News & Events
October 27, 2014
New study links childhood infections to hearing loss later in life

The objective of the study was to identify whether associations exist between the occurrence of common childhood infections in a UK birth cohort and hearing function across different frequencies at age 61 to 63 years.

Action on hearing loss have funded a research that suggests reducing childhook infection rates could help prevent hearing loss.

Common childhood infections, such as tonsillitis and ear infections, may lead to hearing loss later in life, according to recent research we funded at Newcastle University as part of the ongoing 1947 Newcastle Thousand Families Study.
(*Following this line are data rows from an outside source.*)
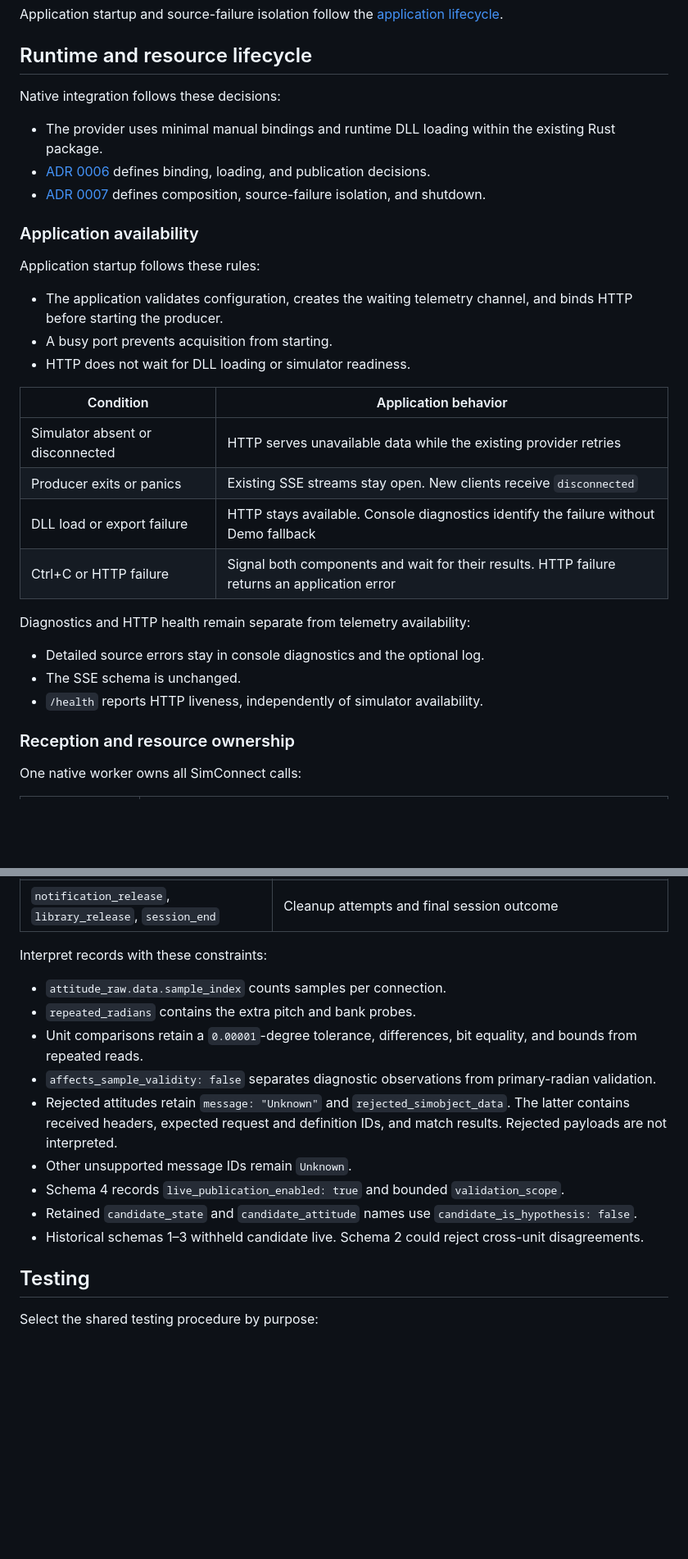
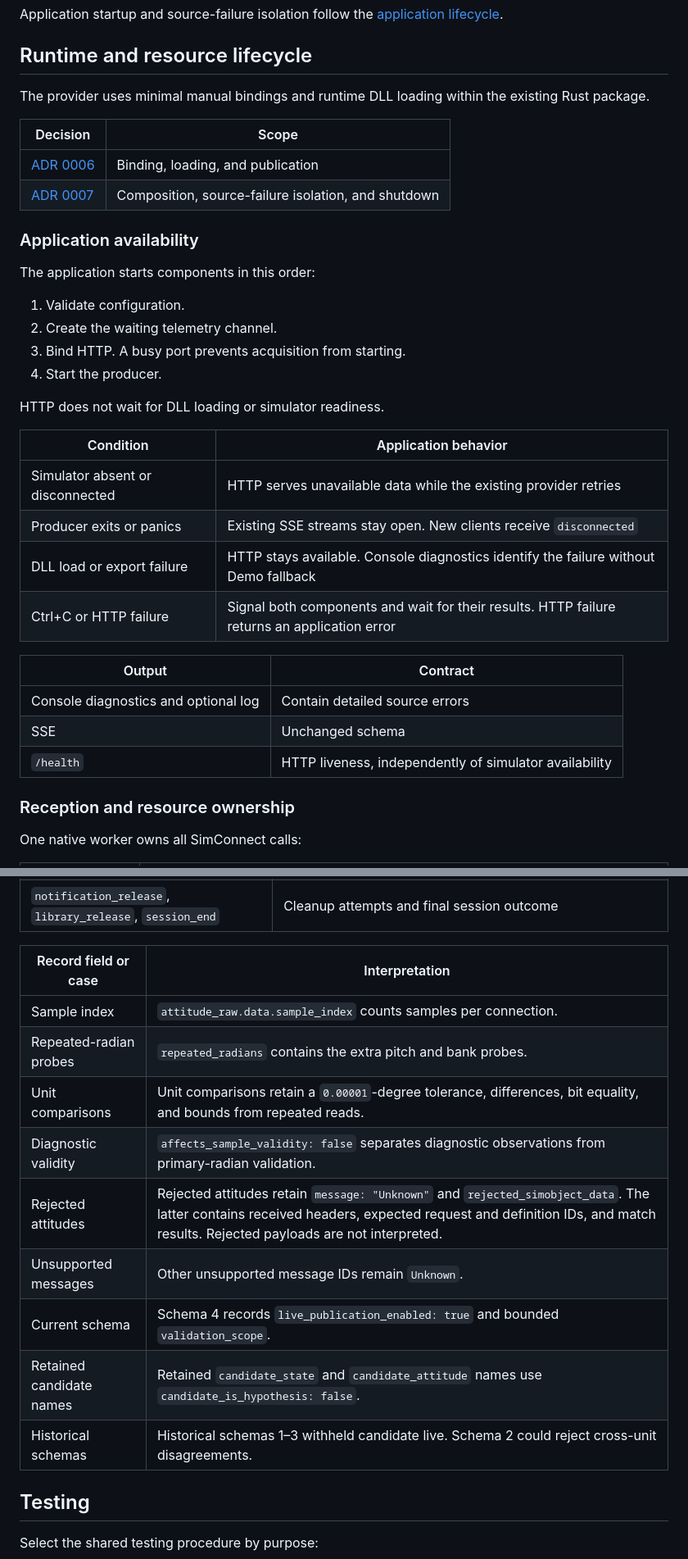
Before and after one commit to LeszekKantorek/msfs2024-artificial-horizon, a Markdown page: docs/sources/simconnect.md, 2 parts joined by grey strips. Shown at 82% size. GitHub-like rendering; blank space fills up the shorter version.

Commit message:
Match SimConnect Markdown structure to information type

```diff
--- a/docs/sources/simconnect.md
+++ b/docs/sources/simconnect.md
@@ -96,19 +96,23 @@ Application startup and source-failure isolation follow the [application lifecyc
 
 ## Runtime and resource lifecycle
 
-Native integration follows these decisions:
+The provider uses minimal manual bindings and runtime DLL loading within the existing Rust package.
 
-* The provider uses minimal manual bindings and runtime DLL loading within the existing Rust package.
-* [ADR 0006](../adr/0006-simconnect-manual-ffi.md) defines binding, loading, and publication decisions.
-* [ADR 0007](../adr/0007-application-composition.md) defines composition, source-failure isolation, and shutdown.
+| Decision | Scope |
+| --- | --- |
+| [ADR 0006](../adr/0006-simconnect-manual-ffi.md) | Binding, loading, and publication |
+| [ADR 0007](../adr/0007-application-composition.md) | Composition, source-failure isolation, and shutdown |
 
 ### Application availability
 
-Application startup follows these rules:
+The application starts components in this order:
 
-* The application validates configuration, creates the waiting telemetry channel, and binds HTTP before starting the producer.
-* A busy port prevents acquisition from starting.
-* HTTP does not wait for DLL loading or simulator readiness.
+1. Validate configuration.
+2. Create the waiting telemetry channel.
+3. Bind HTTP. A busy port prevents acquisition from starting.
+4. Start the producer.
+
+HTTP does not wait for DLL loading or simulator readiness.
 
 | Condition | Application behavior |
 | --- | --- |
@@ -117,11 +121,11 @@ Application startup follows these rules:
 | DLL load or export failure | HTTP stays available. Console diagnostics identify the failure without Demo fallback |
 | Ctrl+C or HTTP failure | Signal both components and wait for their results. HTTP failure returns an application error |
 
-Diagnostics and HTTP health remain separate from telemetry availability:
-
-* Detailed source errors stay in console diagnostics and the optional log.
-* The SSE schema is unchanged.
-* `/health` reports HTTP liveness, independently of simulator availability.
+| Output | Contract |
+| --- | --- |
+| Console diagnostics and optional log | Contain detailed source errors |
+| SSE | Unchanged schema |
+| `/health` | HTTP liveness, independently of simulator availability |
 
 ### Reception and resource ownership
 
@@ -277,17 +287,17 @@ Reference: [SimConnect request API](https://docs.flightsimulator.com/msfs2024/re
 | `dispatch_summary` | Packet and empty-dispatch counts, notification and timeout wakes, last HRESULT, silence |
 | `notification_release`, `library_release`, `session_end` | Cleanup attempts and final session outcome |
 
-Interpret records with these constraints:
-
-* `attitude_raw.data.sample_index` counts samples per connection.
-* `repeated_radians` contains the extra pitch and bank probes.
-* Unit comparisons retain a `0.00001`-degree tolerance, differences, bit equality, and bounds from repeated reads.
-* `affects_sample_validity: false` separates diagnostic observations from primary-radian validation.
-* Rejected attitudes retain `message: "Unknown"` and `rejected_simobject_data`. The latter contains received headers, expected request and definition IDs, and match results. Rejected payloads are not interpreted.
-* Other unsupported message IDs remain `Unknown`.
-* Schema 4 records `live_publication_enabled: true` and bounded `validation_scope`.
-* Retained `candidate_state` and `candidate_attitude` names use `candidate_is_hypothesis: false`.
-* Historical schemas 1–3 withheld candidate live. Schema 2 could reject cross-unit disagreements.
+| Record field or case | Interpretation |
+| --- | --- |
+| Sample index | `attitude_raw.data.sample_index` counts samples per connection. |
+| Repeated-radian probes | `repeated_radians` contains the extra pitch and bank probes. |
+| Unit comparisons | Unit comparisons retain a `0.00001`-degree tolerance, differences, bit equality, and bounds from repeated reads. |
+| Diagnostic validity | `affects_sample_validity: false` separates diagnostic observations from primary-radian validation. |
+| Rejected attitudes | Rejected attitudes retain `message: "Unknown"` and `rejected_simobject_data`. The latter contains received headers, expected request and definition IDs, and match results. Rejected payloads are not interpreted. |
+| Unsupported messages | Other unsupported message IDs remain `Unknown`. |
+| Current schema | Schema 4 records `live_publication_enabled: true` and bounded `validation_scope`. |
+| Retained candidate names | Retained `candidate_state` and `candidate_attitude` names use `candidate_is_hypothesis: false`. |
+| Historical schemas | Historical schemas 1–3 withheld candidate live. Schema 2 could reject cross-unit disagreements. |
 
 ## Testing
 
```
Also changed, not shown: other parts of docs/sources/simconnect.md (+19 -14 lines).
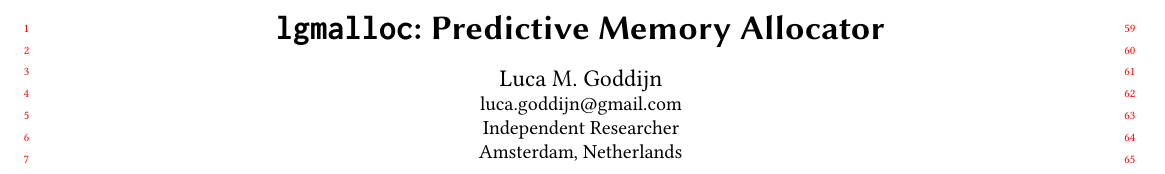
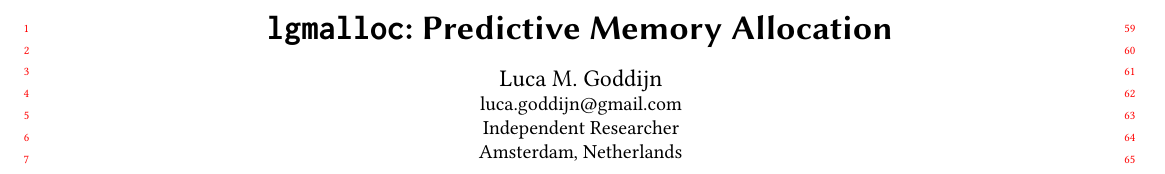
Before and after one commit to Arty3/lgmalloc, a LaTeX paper (paper/lgmalloc-paper.tex): part of page 1 of 2, cut so that both start at the same text. Compiled offline with pdfLaTeX.

Commit message:
Edited title

```diff
--- a/paper/lgmalloc-paper.tex
+++ b/paper/lgmalloc-paper.tex
@@ -36,7 +36,7 @@
 
 \settopmatter{printacmref=false}
 
-\title{\texttt{lgmalloc}: Predictive Memory Allocator}
+\title{\texttt{lgmalloc}: Predictive Memory Allocation}
 
 \author{Luca M. Goddijn}
 \email{luca.goddijn@gmail.com}
```
Also changed, not shown: paper/lgmalloc-paper.pdf.
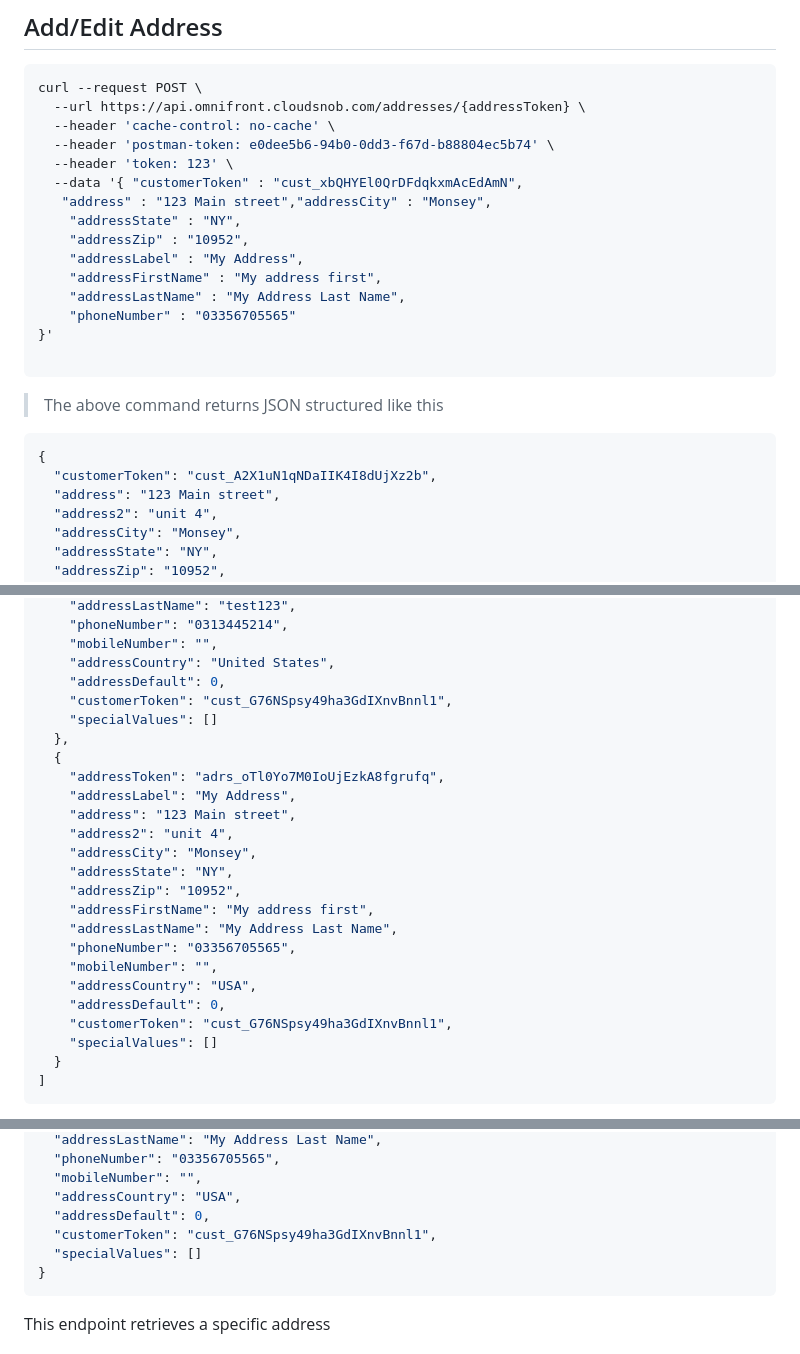
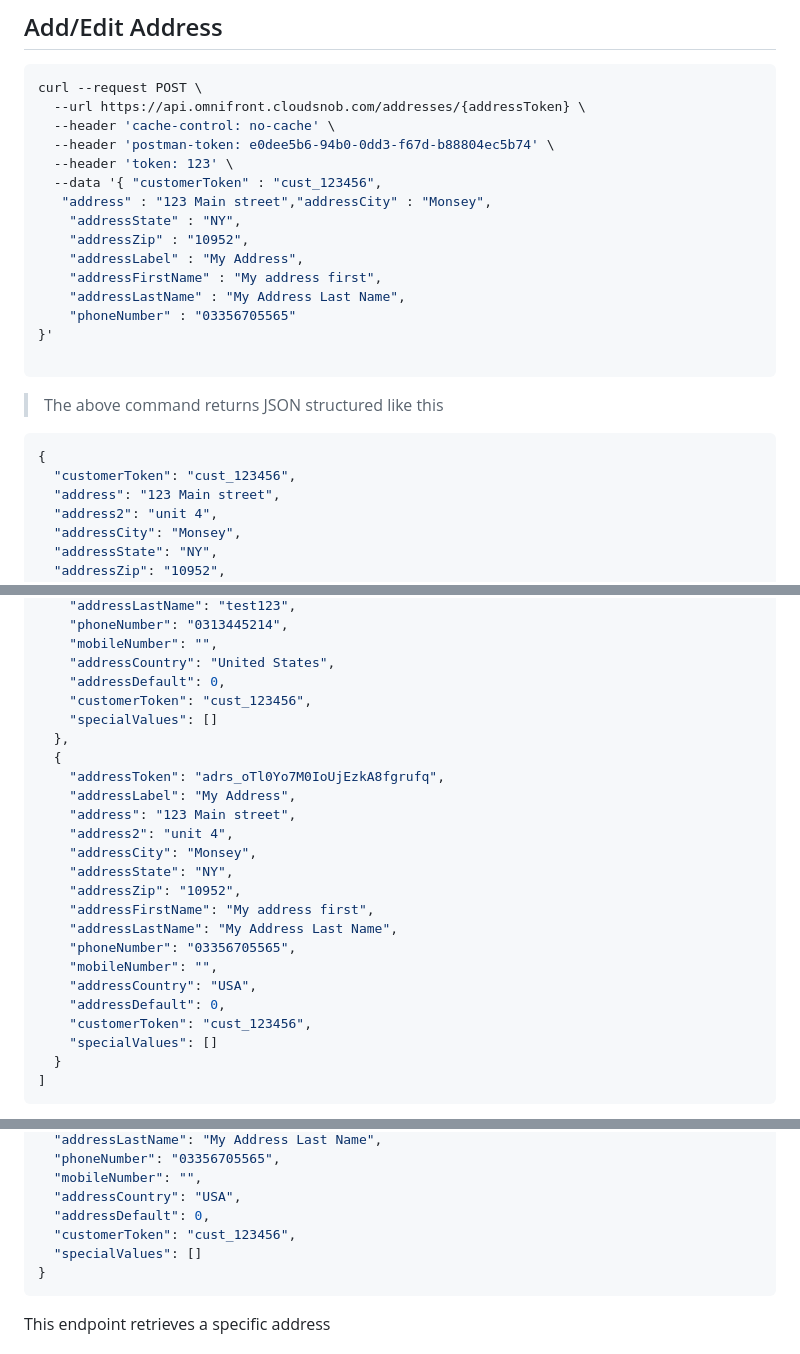
Before and after one commit to YehudisWolf/Omni-Store-Documentation, a Markdown page: docs/src/address.md, 3 parts joined by grey strips. Rendered like a GitHub page.

````diff
--- a/docs/src/address.md
+++ b/docs/src/address.md
@@ -8,7 +8,7 @@ curl --request POST \
   --header 'cache-control: no-cache' \
   --header 'postman-token: e0dee5b6-94b0-0dd3-f67d-b88804ec5b74' \
   --header 'token: 123' \
-  --data '{ "customerToken" : "cust_xbQHYEl0QrDFdqkxmAcEdAmN",
+  --data '{ "customerToken" : "cust_123456",
    "address" : "123 Main street","addressCity" : "Monsey",
     "addressState" : "NY",
     "addressZip" : "10952",
@@ -24,7 +24,7 @@ curl --request POST \
 
 ```json
 {
-  "customerToken": "cust_A2X1uN1qNDaIIK4I8dUjXz2b",
+  "customerToken": "cust_123456",
   "address": "123 Main street",
   "address2": "unit 4",
   "addressCity": "Monsey",
@@ -96,7 +96,7 @@ curl --request GET \
     "mobileNumber": "",
     "addressCountry": "United States",
     "addressDefault": 0,
-    "customerToken": "cust_G76NSpsy49ha3GdIXnvBnnl1",
+    "customerToken": "cust_123456",
     "specialValues": []
   },
   {
@@ -113,7 +113,7 @@ curl --request GET \
     "mobileNumber": "",
     "addressCountry": "USA",
     "addressDefault": 0,
-    "customerToken": "cust_G76NSpsy49ha3GdIXnvBnnl1",
+    "customerToken": "cust_123456",
     "specialValues": []
   }
 ]
@@ -150,7 +150,7 @@ curl --request GET \
   "mobileNumber": "",
   "addressCountry": "USA",
   "addressDefault": 0,
-  "customerToken": "cust_G76NSpsy49ha3GdIXnvBnnl1",
+  "customerToken": "cust_123456",
   "specialValues": []
 }
 ```
````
The Newcastle Thousand Families Study monitored 1142 Newcastle-born babies from 1947 to the present day, measuring their health, growth and development. Now in their sixties a quarter of them have had their hearing tested.